It’s the fifth issue of The Black Ring storyline, with Lex Luthor still on the hunt for the titular bauble, but getting sidelined after taking one to the back of the dome last issue. So he’s dead—enter Death. It’s essentially a character piece, forcing Luthor to stare down his own mortality, and in typical Luthor fashion, he’s looking to conquer or somehow overcome his circumstances. I don’t mean to leave you with the wrong impression: Lex doesn’t try to duke it out with one of the absolute abstracts, but he does try to reason his way out of death.
The structure of the issue is cleverly predicated on Lex barreling through the stages of grief, with Death acting as a balanced, understanding counterpoint to Lex’s shock, outrage, and incredulity. We learn that Lex is, unsurprisingly, an atheist. I say “unsurprising,” not as some assessment of his character but based on the personality that’s been crafted for him over the years. He will not abide any power greater than himself, in spite of being confronted with aliens and demigods. It’s interesting that he frames it in moral terms: asserting that any god would have to have an objective view of the universe, and there is no scientific evidence that such a point of view exists.

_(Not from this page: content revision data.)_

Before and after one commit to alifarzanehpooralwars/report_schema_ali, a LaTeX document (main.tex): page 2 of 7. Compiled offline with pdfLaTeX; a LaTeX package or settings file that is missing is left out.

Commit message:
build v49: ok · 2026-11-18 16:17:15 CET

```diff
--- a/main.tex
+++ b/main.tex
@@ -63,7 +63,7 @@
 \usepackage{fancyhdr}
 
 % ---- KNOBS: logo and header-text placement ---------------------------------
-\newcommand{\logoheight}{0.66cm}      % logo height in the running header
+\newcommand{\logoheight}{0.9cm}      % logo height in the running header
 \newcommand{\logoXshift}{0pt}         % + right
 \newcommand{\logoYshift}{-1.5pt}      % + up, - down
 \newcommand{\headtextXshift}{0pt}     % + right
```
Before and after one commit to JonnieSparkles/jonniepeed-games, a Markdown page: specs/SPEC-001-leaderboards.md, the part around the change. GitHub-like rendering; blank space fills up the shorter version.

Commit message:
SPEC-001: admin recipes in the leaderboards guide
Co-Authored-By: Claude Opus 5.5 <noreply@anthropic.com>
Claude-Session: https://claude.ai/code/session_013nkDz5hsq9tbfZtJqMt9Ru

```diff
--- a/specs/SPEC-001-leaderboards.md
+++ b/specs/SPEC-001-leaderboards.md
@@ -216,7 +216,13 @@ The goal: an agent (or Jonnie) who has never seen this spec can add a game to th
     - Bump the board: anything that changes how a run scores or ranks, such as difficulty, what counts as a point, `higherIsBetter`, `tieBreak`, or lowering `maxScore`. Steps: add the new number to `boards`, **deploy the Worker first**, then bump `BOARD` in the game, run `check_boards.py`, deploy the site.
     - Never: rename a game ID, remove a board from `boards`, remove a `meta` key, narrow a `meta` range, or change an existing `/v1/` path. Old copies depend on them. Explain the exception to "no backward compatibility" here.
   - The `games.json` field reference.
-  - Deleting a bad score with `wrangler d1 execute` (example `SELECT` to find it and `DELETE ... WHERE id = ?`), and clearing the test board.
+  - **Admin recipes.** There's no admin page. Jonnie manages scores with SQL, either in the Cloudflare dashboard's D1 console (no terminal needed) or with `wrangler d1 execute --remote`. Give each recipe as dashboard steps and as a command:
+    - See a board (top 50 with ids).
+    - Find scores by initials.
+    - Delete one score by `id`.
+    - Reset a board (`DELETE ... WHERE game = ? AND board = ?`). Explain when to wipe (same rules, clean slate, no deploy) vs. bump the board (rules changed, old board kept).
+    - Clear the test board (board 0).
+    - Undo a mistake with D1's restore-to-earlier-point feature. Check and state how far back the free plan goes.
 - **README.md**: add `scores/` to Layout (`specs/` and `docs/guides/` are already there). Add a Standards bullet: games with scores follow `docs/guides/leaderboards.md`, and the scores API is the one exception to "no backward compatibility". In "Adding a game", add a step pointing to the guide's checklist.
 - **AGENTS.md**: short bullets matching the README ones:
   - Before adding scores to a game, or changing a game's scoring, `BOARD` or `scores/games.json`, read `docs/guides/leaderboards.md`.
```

What’s even more interesting is that Death, for her appearance on the cover and all the hullaballoo about the celebrated Vertigo character making her second bow in the DCU (I believe she was in an JLA story under Morrison), she acts mostly as a sounding board for Lex. Again, it’s a character study more than anything else. I’m not spoiling anything by saying that Lex gets over his case of death by the end of the issue, but Cornell articulates a plausible case for how Lex would react to the actual event.
Pete Woods is on art with colors by Rob Leigh, and this is, I’m sure, one of those issues that challenge an artist to focus on acting more than anything else. What could have devolved into a series of talking heads moves between “real” space and a sort of cosmic tableau for Lex and Death to continue their conversation. Death has gray eyes—that’s a fascinating detail. There’s one little nagging element about Leigh’s coloring, which somehow hardens the characters to a degree where their skin, on occasion takes on the texture of marble. It’s not often, and it specifically occurs during instances of “hot” light sources. But for the most part it works well with Woods’ art to realize what is, for the most part, an intimate story.
The backup feature with Jimmy Olsen is cute. It’s great to see the character actually serving some kind of purpose in the DCU and the punchline about the true reason for an advance species’ visit to Metropolis is actually pretty clever. However, fun and clever are really all I have to say about it. I like it, but I think DC should perhaps commit to giving this story and this writer a higher page count to give his plots room to breathe.
Update: Reader Zack points out that this is one of several appearances by Death in the DCU, including an appearance in The Legion of Superheroes v4 #38, and miscellaneous appearances in titles like Lobo and Ambush Bug. It was in fact her big brother, Dream in the JLA appearance referenced in the review.
Check out a preview of Action Comics #894!